Deinichwa Dkhar and K. P. Raghuprasad
University of Agricultural Sciences, Bengaluru, Karnataka
Non-timber forest products (NTFPs) play a crucial role in sustaining the livelihoods and preserving the cultural heritage of tribal communities in Meghalaya. Understanding the knowledge of tribal farmers in processing NTFPs is imperative for promoting sustainable resource management. NTFPs encompass all the biological materials other than timber which are extracted from forests for human use such as broom grass, bay leaf, bamboo, honey etc. The study was conducted in two districts of Meghalaya i.e., East Khasi Hills and Ri Bhoi district, with respondents from eight villages. An ex post facto research design was followed and based on availability of NTFPs in the villages and dependency, a total of 160 participants belonging to Khasi tribes were purposively selected for data collection. The study revealed the mean knowledge score of 28.17 with a half-standard deviation of 1.48. Among the respondents, 43.75 per cent had low knowledge, 25.00 per cent had medium knowledge and 31.25 per cent demonstrated high knowledge levels. Correlation analysis revealed significant positive associations between knowledge level and variables such as educational status, material possession, annual income, extension contacts, and scientific orientation at the 0.01 level of significance. Marketing pattern, cosmopoliteness, extension participation and market orientation showed significance at the 0.05 level, while fatalism exhibited a negative correlation at the same level.

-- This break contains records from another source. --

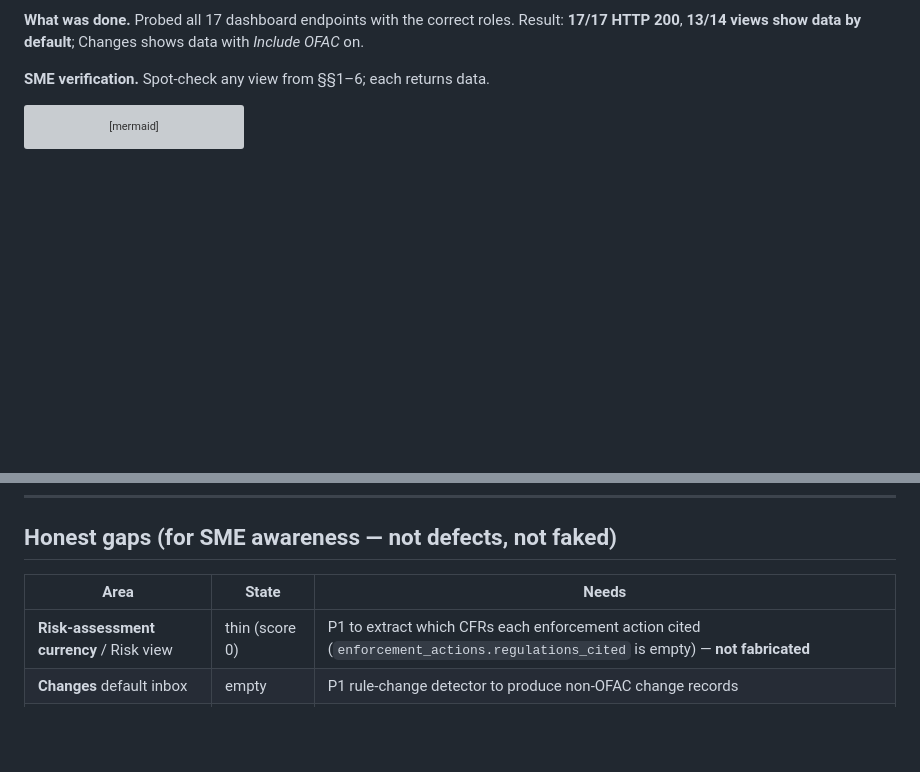
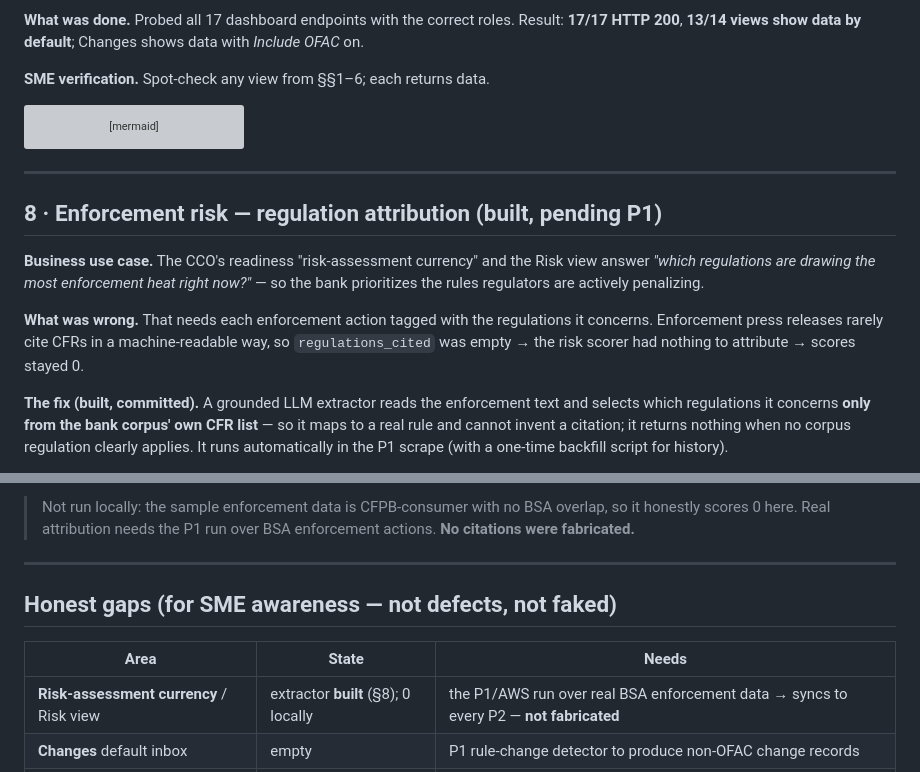
Before and after one commit to fortresslabs-dev/main-fortress, a Markdown page: docs/compliance/dashboard-completion-sme-review.md, 2 parts joined by grey strips. Drawn GitHub-style; blank space fills up the shorter version; grey boxes are pictures that could not be loaded.

```diff
--- a/docs/compliance/dashboard-completion-sme-review.md
+++ b/docs/compliance/dashboard-completion-sme-review.md
@@ -247,3 +247,20 @@ flowchart LR
 
 ---
 
+## 8 · Enforcement risk — regulation attribution (built, pending P1)
+
+**Business use case.** The CCO's readiness "risk-assessment currency" and the
+Risk view answer *"which regulations are drawing the most enforcement heat right
+now?"* — so the bank prioritizes the rules regulators are actively penalizing.
+
+**What was wrong.** That needs each enforcement action tagged with the
+regulations it concerns. Enforcement press releases rarely cite CFRs in a
+machine-readable way, so `regulations_cited` was empty → the risk scorer had
+nothing to attribute → scores stayed 0.
+
+**The fix (built, committed).** A grounded LLM extractor reads the enforcement
+text and selects which regulations it concerns **only from the bank corpus' own
+CFR list** — so it maps to a real rule and cannot invent a citation; it returns
+nothing when no corpus regulation clearly applies. It runs automatically in the
+P1 scrape (with a one-time backfill script for history).
+
@@ -250,7 +286,13 @@ flowchart LR
+> Not run locally: the sample enforcement data is CFPB-consumer with no BSA
+> overlap, so it honestly scores 0 here. Real attribution needs the P1 run over
+> BSA enforcement actions. **No citations were fabricated.**
+
+---
+
 ## Honest gaps (for SME awareness — not defects, not faked)
 | Area | State | Needs |
 |---|---|---|
-| **Risk-assessment currency** / Risk view | thin (score 0) | P1 to extract which CFRs each enforcement action cited (`enforcement_actions.regulations_cited` is empty) — **not fabricated** |
+| **Risk-assessment currency** / Risk view | extractor **built** (§8); 0 locally | the P1/AWS run over real BSA enforcement data → syncs to every P2 — **not fabricated** |
 | **Changes** default inbox | empty | P1 rule-change detector to produce non-OFAC change records |
 | **Substantive test correctness** | unverified | SME golden-set: rules with officer-reviewed *expected* assertions |
 
```
Also changed, not shown: other parts of docs/compliance/dashboard-completion-sme-review.md (+19 -0 lines), completion_report.md (+33 -3 lines).
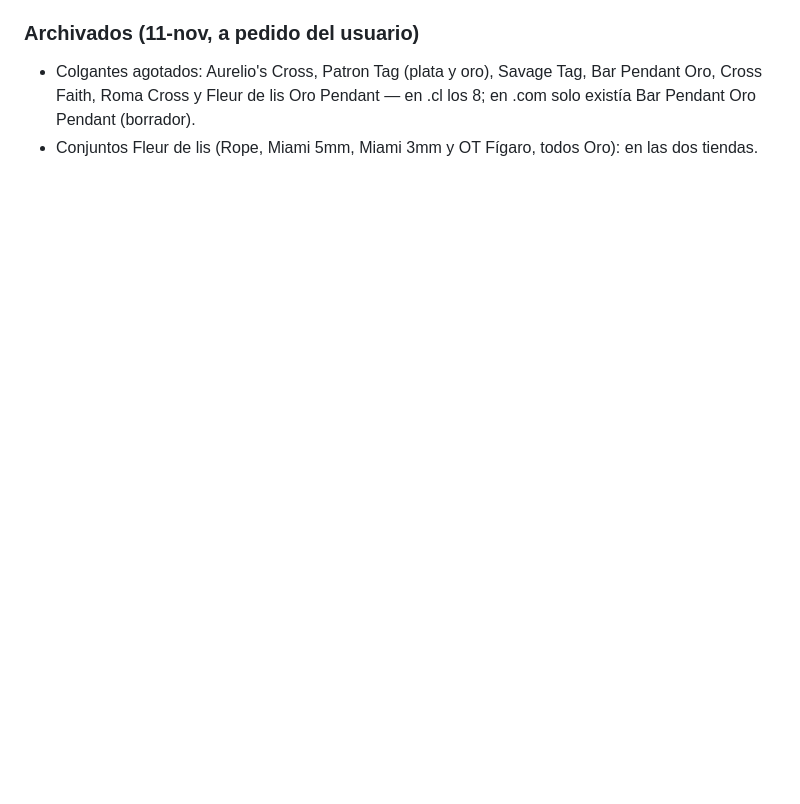
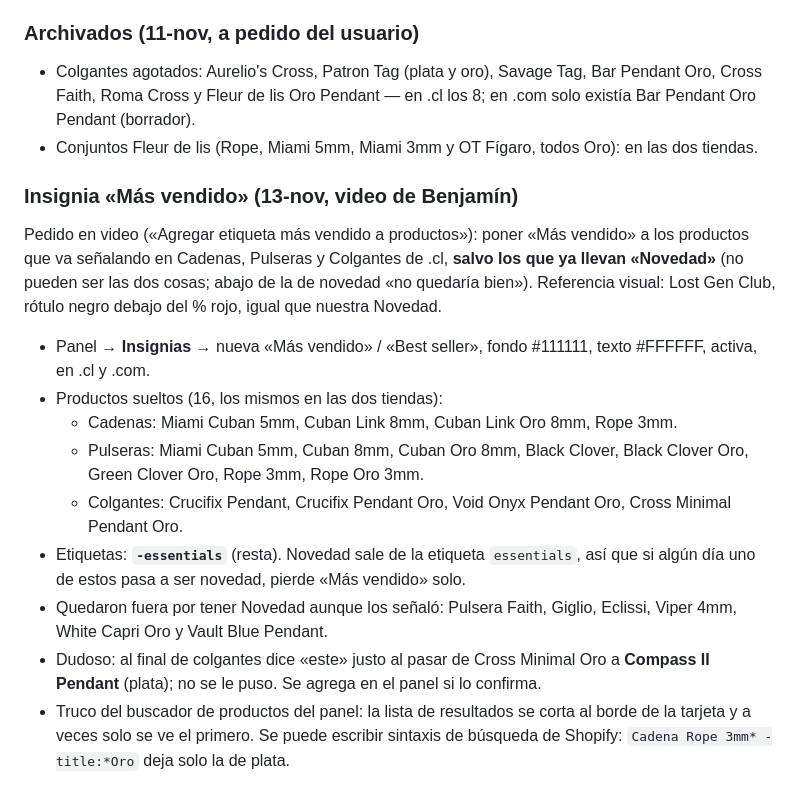
Before and after one commit to benyi-aa/saint-venik-app, a Markdown page: docs/tema.md, the part around the change. GitHub-like rendering; blank space fills up the shorter version.

Commit message:
Docs: insignia «Más vendido» en .cl y .com (16 productos del video de Benjamín, sin los de Novedad)
Co-Authored-By: Claude Opus 5.5 <noreply@anthropic.com>

```diff
--- a/docs/tema.md
+++ b/docs/tema.md
@@ -998,3 +998,28 @@ Archivos), en las dos tiendas.
   Cross Faith, Roma Cross y Fleur de lis Oro Pendant — en .cl los 8; en .com solo existía Bar
   Pendant Oro Pendant (borrador).
 - Conjuntos Fleur de lis (Rope, Miami 5mm, Miami 3mm y OT Fígaro, todos Oro): en las dos tiendas.
+
+### Insignia «Más vendido» (13-nov, video de Benjamín)
+
+Pedido en video («Agregar etiqueta más vendido a productos»): poner «Más vendido» a los
+productos que va señalando en Cadenas, Pulseras y Colgantes de .cl, **salvo los que ya
+llevan «Novedad»** (no pueden ser las dos cosas; abajo de la de novedad «no quedaría bien»).
+Referencia visual: Lost Gen Club, rótulo negro debajo del % rojo, igual que nuestra Novedad.
+
+- Panel → **Insignias** → nueva «Más vendido» / «Best seller», fondo #111111, texto
+  #FFFFFF, activa, en .cl y .com.
+- Productos sueltos (16, los mismos en las dos tiendas):
+  - Cadenas: Miami Cuban 5mm, Cuban Link 8mm, Cuban Link Oro 8mm, Rope 3mm.
+  - Pulseras: Miami Cuban 5mm, Cuban 8mm, Cuban Oro 8mm, Black Clover, Black Clover Oro,
+    Green Clover Oro, Rope 3mm, Rope Oro 3mm.
+  - Colgantes: Crucifix Pendant, Crucifix Pendant Oro, Void Onyx Pendant Oro,
+    Cross Minimal Pendant Oro.
+- Etiquetas: **`-essentials`** (resta). Novedad sale de la etiqueta `essentials`, así que
+  si algún día uno de estos pasa a ser novedad, pierde «Más vendido» solo.
+- Quedaron fuera por tener Novedad aunque los señaló: Pulsera Faith, Giglio, Eclissi,
+  Viper 4mm, White Capri Oro y Vault Blue Pendant.
+- Dudoso: al final de colgantes dice «este» justo al pasar de Cross Minimal Oro a
+  **Compass II Pendant** (plata); no se le puso. Se agrega en el panel si lo confirma.
+- Truco del buscador de productos del panel: la lista de resultados se corta al borde de
+  la tarjeta y a veces solo se ve el primero. Se puede escribir sintaxis de búsqueda de
+  Shopify: `Cadena Rope 3mm* -title:*Oro` deja solo la de plata.
```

The top three constraints faced by tribal farmers were insufficient infrastructure for processing and storage (Rank I), lack of adequate knowledge (Rank II) and difficulties in accessing markets due to remote locations and poor transportation networks (Rank III) which needs policy interventions by the concern authorities.